The EPA is working to stiffen its enforcement of Title VI of the Civil Rights Act, which broadly forbids discrimination on the basis of race, color, or national origin, the agency’s top lawyer said Tuesday.
“There is a significant amount of work in terms of addressing the number of complaints and reviews that have been submitted” under Title VI, Jeffrey Prieto, general counsel of the Environmental Protection Agency, said at a conference hosted by the American Law Institute.
The EPA is also developing training and doing outreach to bulk up its civil rights work, Prieto said.
One of the key ways the agency must address Title VI is in assuring federally funded groups don’t unlawfully discriminate—a critical concern given that the EPA is poised to send out more than $50 billion in new grant funding under the bipartisan infrastructure law.
Prieto’s remarks amplify comments made in November by Lilian Dorka, the EPA’s director of external civil rights, who said the agency would switch from mostly reacting to complaints to a “more proactive program” under civil rights laws.
Historically, the EPA hasn’t always fully used its authority of Title VI, Dorka said in November.

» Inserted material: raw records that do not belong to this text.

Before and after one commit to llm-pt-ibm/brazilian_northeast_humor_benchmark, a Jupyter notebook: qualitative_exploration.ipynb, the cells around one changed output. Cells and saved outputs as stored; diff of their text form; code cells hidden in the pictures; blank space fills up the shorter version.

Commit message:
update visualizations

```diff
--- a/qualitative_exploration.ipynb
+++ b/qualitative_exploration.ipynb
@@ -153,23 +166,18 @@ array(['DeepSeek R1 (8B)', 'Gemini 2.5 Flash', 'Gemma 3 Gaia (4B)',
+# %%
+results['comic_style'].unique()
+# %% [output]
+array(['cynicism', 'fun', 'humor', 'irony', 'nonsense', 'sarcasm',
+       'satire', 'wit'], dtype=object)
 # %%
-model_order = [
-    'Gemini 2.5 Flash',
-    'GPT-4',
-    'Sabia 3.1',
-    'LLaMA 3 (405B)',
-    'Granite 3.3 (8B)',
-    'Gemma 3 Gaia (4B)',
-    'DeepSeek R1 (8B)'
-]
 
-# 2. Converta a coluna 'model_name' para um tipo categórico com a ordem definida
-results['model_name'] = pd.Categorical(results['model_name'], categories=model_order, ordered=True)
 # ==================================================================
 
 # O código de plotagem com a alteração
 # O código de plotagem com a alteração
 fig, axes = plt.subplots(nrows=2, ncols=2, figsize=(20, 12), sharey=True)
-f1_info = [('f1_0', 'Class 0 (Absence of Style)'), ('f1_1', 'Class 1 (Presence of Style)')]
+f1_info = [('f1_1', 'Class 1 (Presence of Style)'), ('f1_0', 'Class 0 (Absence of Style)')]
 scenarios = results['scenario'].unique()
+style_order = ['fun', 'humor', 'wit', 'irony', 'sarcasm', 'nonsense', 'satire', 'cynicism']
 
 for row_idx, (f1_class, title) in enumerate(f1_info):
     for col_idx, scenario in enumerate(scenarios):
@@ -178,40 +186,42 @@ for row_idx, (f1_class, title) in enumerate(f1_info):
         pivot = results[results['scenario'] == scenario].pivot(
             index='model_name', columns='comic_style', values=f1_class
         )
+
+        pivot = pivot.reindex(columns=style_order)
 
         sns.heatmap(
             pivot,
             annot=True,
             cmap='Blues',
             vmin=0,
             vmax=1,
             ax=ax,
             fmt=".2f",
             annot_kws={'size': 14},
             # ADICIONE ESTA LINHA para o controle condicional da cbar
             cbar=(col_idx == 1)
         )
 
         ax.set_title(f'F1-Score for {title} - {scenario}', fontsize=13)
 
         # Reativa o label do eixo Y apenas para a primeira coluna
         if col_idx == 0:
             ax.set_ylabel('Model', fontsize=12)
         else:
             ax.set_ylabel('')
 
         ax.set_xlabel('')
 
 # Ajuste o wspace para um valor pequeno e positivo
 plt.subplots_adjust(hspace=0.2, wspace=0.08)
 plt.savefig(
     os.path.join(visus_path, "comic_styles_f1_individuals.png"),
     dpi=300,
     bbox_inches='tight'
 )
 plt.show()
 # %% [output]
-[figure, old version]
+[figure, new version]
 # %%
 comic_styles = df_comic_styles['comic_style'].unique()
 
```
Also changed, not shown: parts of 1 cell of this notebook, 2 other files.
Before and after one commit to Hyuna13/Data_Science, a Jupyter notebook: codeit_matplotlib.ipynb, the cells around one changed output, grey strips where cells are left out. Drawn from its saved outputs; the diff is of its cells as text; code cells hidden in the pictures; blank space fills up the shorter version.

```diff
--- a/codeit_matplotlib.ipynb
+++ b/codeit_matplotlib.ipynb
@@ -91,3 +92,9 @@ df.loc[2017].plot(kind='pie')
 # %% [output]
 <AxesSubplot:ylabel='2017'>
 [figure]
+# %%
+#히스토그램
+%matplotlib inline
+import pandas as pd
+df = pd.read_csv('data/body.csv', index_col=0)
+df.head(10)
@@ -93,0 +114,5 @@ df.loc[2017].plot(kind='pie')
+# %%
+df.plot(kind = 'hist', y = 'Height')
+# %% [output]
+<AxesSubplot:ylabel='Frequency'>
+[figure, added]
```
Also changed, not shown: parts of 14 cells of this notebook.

She said her team was asking staff to identify how the agency could improve Title VI compliance in planning, guidance, directives, and permitting.
The civil rights work also pairs with EPA Administrator Michael Regan’s emphasis on environmental justice, which Prieto called a “true priority” of the agency.
The Biden administration is working on a long-awaited screening tool that can identify neighborhoods suffering from environmental neglect. Prieto said the administration is “building upon what has already been done and trying to improve upon that, as opposed to trying to do something and starting over.”
Some environmental justice advocates have grown frustrated, saying the location of vulnerable communities is already well-known.
Prieto also acknowledged the effects of the coronavirus pandemic on the Office of General Counsel, nodding to the reality that most EPA staffers have been working remotely, and that the agency’s unions have resisted calls to return to the office.
“As we enter back into whatever the new normal would be, I look forward to working with our union partners to establish and create an office that, frankly, has learned from the past two years and is able to take the best of what we’ve learned and to adapt into what we will be doing in the future,” he said.